Here are some choice excerpts from the NY Times report:
Amazing that the Republicans would have the chutzpah to stage a "populist revolt" so blatantly out of touch as to focus on the same old same old conservative agenda items we've been hearing about for years: those "tax and spend" Democrats (yawn), "big government" (double yawn), and how we just gotta protect the "free market" from the "socialist agenda" of Barack Obama and the Congressional Democrats. While knowledgeable economists are expressing legitimate concern over the Obama administration's giveaway of trillions in taxpayer money to the same Wall St. insiders whose greed and stupidity got us into this mess, all the Republicans can see is "creeping socialism." Ye Gods! Obama and Geithner are bending over backwards to avoid even the appearance of nationalization, but in Republican eyes their all-out effort to save the capitalist system from itself translates into a socialist agenda.

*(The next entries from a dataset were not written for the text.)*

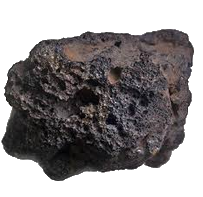
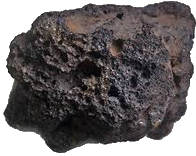
POST LUDUM 40. Clean some sprite to remove useless padding. Collision with spaceship now use triangle

diff --git a/executables/POST_LUDUMDARE/Post_Ludum_40/src/game.cpp b/executables/POST_LUDUMDARE/Post_Ludum_40/src/game.cpp
@@ -219,8 +219,17 @@ bool Game::FindPlayerCollision()
 	if (player_particle == nullptr)
 		return result;
 
-	chaos::box2    player_box    = chaos::box2(player_particle->position, player_particle->half_size);
+  glm::vec2 pp  = player_particle->position;
+  glm::vec2 phs = player_particle->half_size;
+
+	chaos::box2    player_box    = chaos::box2(pp, phs);
 	chaos::sphere2 player_sphere = chaos::GetInnerCircle(player_box);
+
+  chaos::triangle2 player_triangle;
+  player_triangle.a = glm::vec2(pp.x, pp.y + phs.y);
+  player_triangle.b = glm::vec2(pp.x + phs.x, pp.y - phs.y);
+  player_triangle.c = glm::vec2(pp.x - phs.x, pp.y - phs.y);
+  player_triangle = chaos::PrepareTriangleForCollision(player_triangle);
 
 	for (size_t i = 0 ; i < sprite_layers.size() ; ++i)
 	{
@@ -239,7 +248,7 @@ bool Game::FindPlayerCollision()
 			{				
 				chaos::sphere2 particle_sphere = chaos::GetInnerCircle(particle_box);
 
-				if (chaos::Collide(player_sphere, particle_sphere)) // more precise
+				if (chaos::Collide(player_triangle, particle_sphere)) // more precise
 				{
 					if (OnCollision(p, j, layer))
 					{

Although organizers insisted they had created a nonpartisan grass-roots movement, others argued that these parties were more of the Astroturf variety: an occasion largely created by the clamor of cable news and fueled by the financial and political support of current and former Republican leaders.
Fox News covered the events all day with reporters and hosts at the scenes. Neil Cavuto, a Fox host, and Michelle Malkin, a conservative contributor, headlined the protests in Sacramento while Sean Hannity broadcast his show from the protests in Atlanta.Chicago Mercantile Exchange said that the Obama administration was promoting “bad behavior” in helping people who were at risk of losing their homes and that Americans should protest with a tea party in Chicago.
Even if the age old diatribes against "tax and spend" Democrats and "big government" had some validity (they don't), you'd think at least some in the Republican leadership would have the sense to realize that there is something profoundly different about the present situation than anything we've encountered before. Obama's desperate efforts to revive the economy are not attempts to broaden the scope and power of government -- they simply reflect the realization, shared by most economists, that the federal government is the institution of last resort when all else fails. While his program involves the spending of astronomical sums, relatively little of that will be due to tax increases, and the increases he is recommending will affect only a small minority of the wealthiest and most privileged among us. While I disagree with Obama's futile attempts to shore up a failed "free market" system, it's clear that something has to be done -- and short of initiating a program based on multiple nationalizations of certain failed institutions, a program favored by economists of both the left and right, it's hard to imagine much in the way of an alternative -- aside from the socialist-oriented planned economy conservatives profess to fear the most, which Obama clearly opposes.
Sure, Obama's stimulus package includes various items he sees as important, why wouldn't it? He was elected, McCain wasn't. The Democrats are the majority party, the Republicans aren't. So what planet do you have to live on to see traditionally Democratic values expressed in a Democratic program? The majority of the voters obviously endorsed those values or they wouldn't have voted for them, so Obama's program is clearly an expression of the popular will -- and he is still, despite all the doubters, commanding tremendous support in the polls.
As for the avatars of conservative talk radio who've been loudly trumpeting this event, I'm reminded of an ancient limerick found inscribed on a hardened paleopolitical turd during the Age of Socio-Illogical Innocence:
There once was a ninny named Hannity
Whose verbiage verged on inanity.
The rant of this fool,
Was pure bull stool,
With the stench of a flatulent manatee.